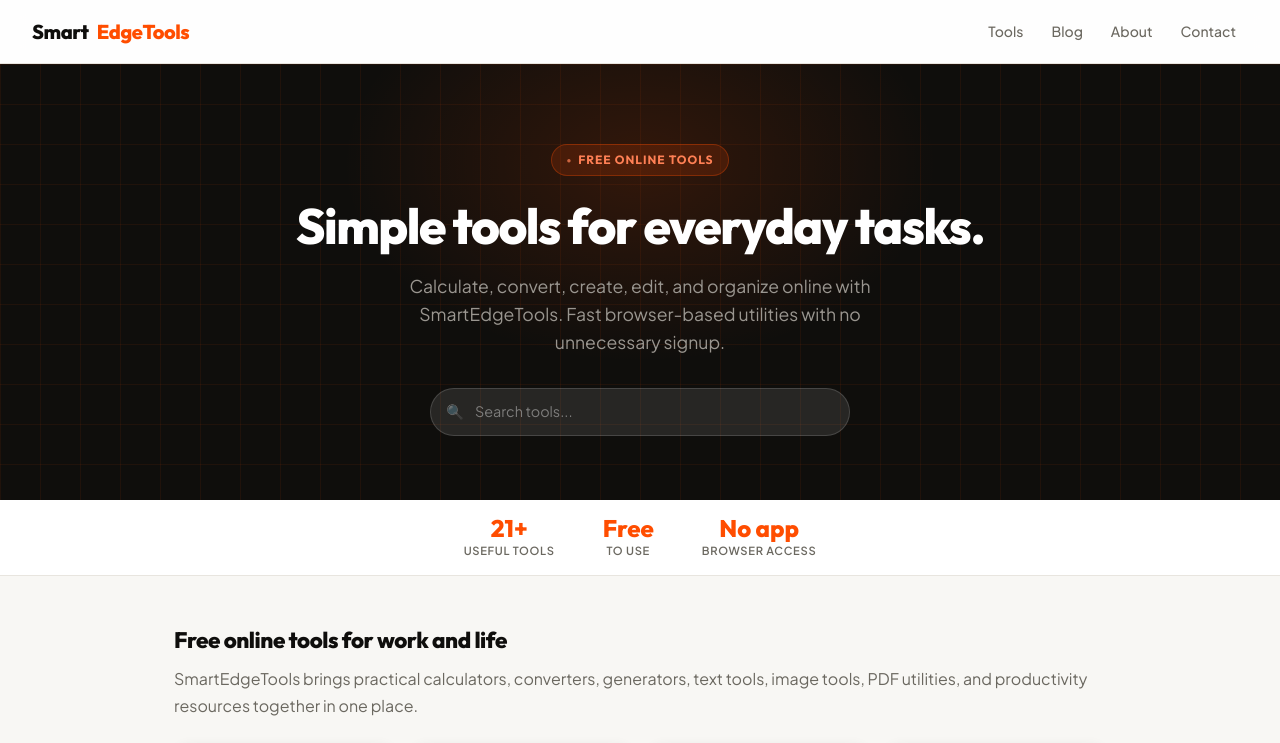
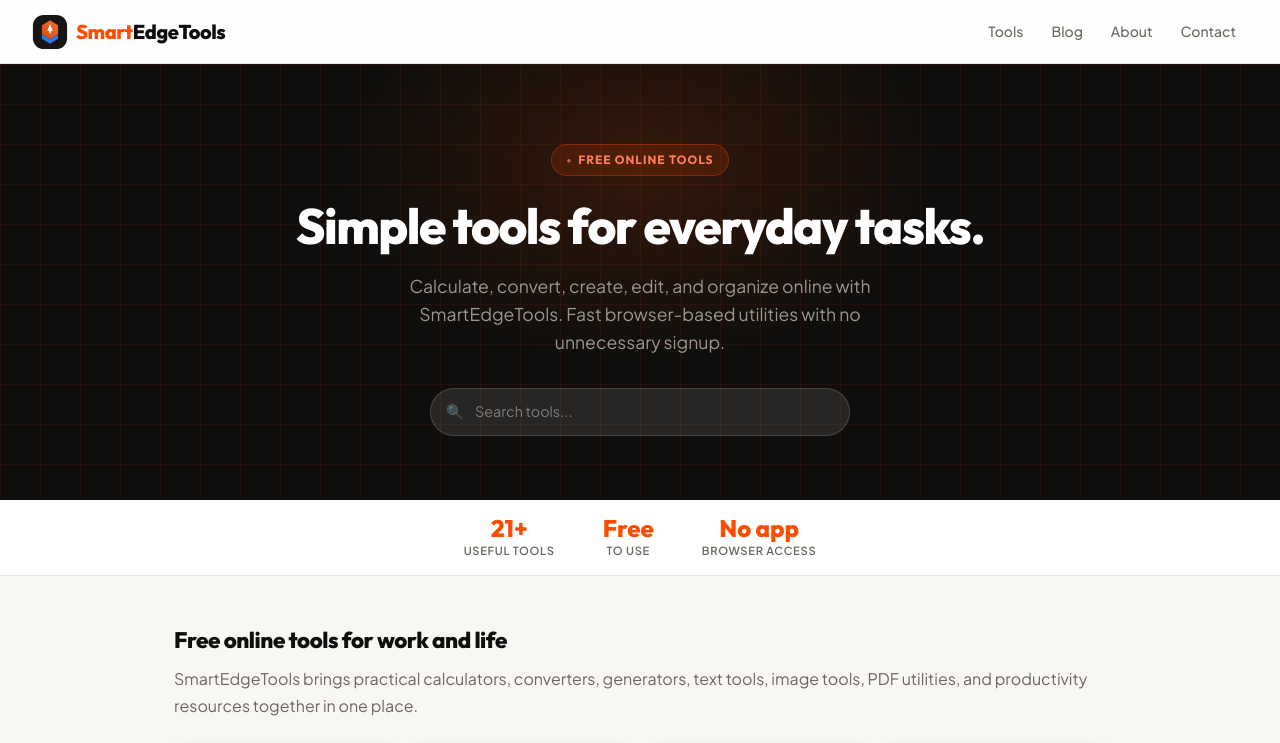
Before and after one commit to athersaud-smart-tools/smart-tools, a Next.js app: page / in a window 1280 px wide. Shown: the top 743 px of the page. Built offline with nearby package versions, Linux system fonts and the light colour scheme.

Commit message:
Add SmartEdgeTools logo and browser icon

```diff
--- a/app/globals.css
+++ b/app/globals.css
@@ -55,6 +55,9 @@ h1, h2, h3, h4 { font-family: 'Outfit', sans-serif; }
 }
 
 .navbar-logo span { color: var(--accent); }
+.brand-mark { width: 36px; height: 36px; flex: none; }
+.navbar-logo .navbar-wordmark { color: var(--ink); }
+.navbar-logo .navbar-wordmark span { color: var(--accent); }
 
 .navbar-links { display: flex; gap: 0.25rem; list-style: none; }
 
--- a/app/page.tsx
+++ b/app/page.tsx
@@ -52,7 +52,19 @@ export default function Home() {
     <main style={{ background: "var(--bg)", minHeight: "100vh" }}>
       <nav className="navbar" aria-label="Main navigation">
         <Link href="/" className="navbar-logo" aria-label="SmartEdgeTools home">
-          Smart<span>EdgeTools</span>
+          <svg className="brand-mark" viewBox="0 0 40 40" aria-hidden="true">
+            <defs>
+              <linearGradient id="brand-mark-gradient" x1="5" y1="35" x2="35" y2="5" gradientUnits="userSpaceOnUse">
+                <stop stopColor="#c43b00" />
+                <stop offset="1" stopColor="#ff783f" />
+              </linearGradient>
+            </defs>
+            <rect x="1" y="1" width="38" height="38" rx="12" fill="#171615" />
+            <path d="M11 12.5 20 7l9 5.5v10L20 28l-9-5.5v-10Z" fill="url(#brand-mark-gradient)" />
+            <path d="m17 19 3-8 3 8h-2l-1 4-1-4h-2Z" fill="#fff" />
+            <path d="m20 28 9-5.5v5L20 33l-9-5.5v-5L20 28Z" fill="#2878e8" />
+          </svg>
+          <span className="navbar-wordmark"><span>Smart</span>EdgeTools</span>
         </Link>
         <ul className="navbar-links">
           <li><Link href="/">Tools</Link></li>
```
Also changed, not shown: app/icon.svg (added).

WHAT THE TASK REQUIRES =
Could you write out the records again exactly, without any of their pictures?

RESPONSE TO THE TASK =
Before and after one commit to athersaud-smart-tools/smart-tools, a Next.js app: page / in a window 1280 px wide. Shown: the top 743 px of the page. Built offline with nearby package versions, Linux system fonts and the light colour scheme.

Commit message:
Add SmartEdgeTools logo and browser icon

```diff
--- a/app/globals.css
+++ b/app/globals.css
@@ -55,6 +55,9 @@ h1, h2, h3, h4 { font-family: 'Outfit', sans-serif; }
 }
 
 .navbar-logo span { color: var(--accent); }
+.brand-mark { width: 36px; height: 36px; flex: none; }
+.navbar-logo .navbar-wordmark { color: var(--ink); }
+.navbar-logo .navbar-wordmark span { color: var(--accent); }
 
 .navbar-links { display: flex; gap: 0.25rem; list-style: none; }
 
--- a/app/page.tsx
+++ b/app/page.tsx
@@ -52,7 +52,19 @@ export default function Home() {
     <main style={{ background: "var(--bg)", minHeight: "100vh" }}>
       <nav className="navbar" aria-label="Main navigation">
         <Link href="/" className="navbar-logo" aria-label="SmartEdgeTools home">
-          Smart<span>EdgeTools</span>
+          <svg className="brand-mark" viewBox="0 0 40 40" aria-hidden="true">
+            <defs>
+              <linearGradient id="brand-mark-gradient" x1="5" y1="35" x2="35" y2="5" gradientUnits="userSpaceOnUse">
+                <stop stopColor="#c43b00" />
+                <stop offset="1" stopColor="#ff783f" />
+              </linearGradient>
+            </defs>
+            <rect x="1" y="1" width="38" height="38" rx="12" fill="#171615" />
+            <path d="M11 12.5 20 7l9 5.5v10L20 28l-9-5.5v-10Z" fill="url(#brand-mark-gradient)" />
+            <path d="m17 19 3-8 3 8h-2l-1 4-1-4h-2Z" fill="#fff" />
+            <path d="m20 28 9-5.5v5L20 33l-9-5.5v-5L20 28Z" fill="#2878e8" />
+          </svg>
+          <span className="navbar-wordmark"><span>Smart</span>EdgeTools</span>
         </Link>
         <ul className="navbar-links">
           <li><Link href="/">Tools</Link></li>
```
Also changed, not shown: app/icon.svg (added).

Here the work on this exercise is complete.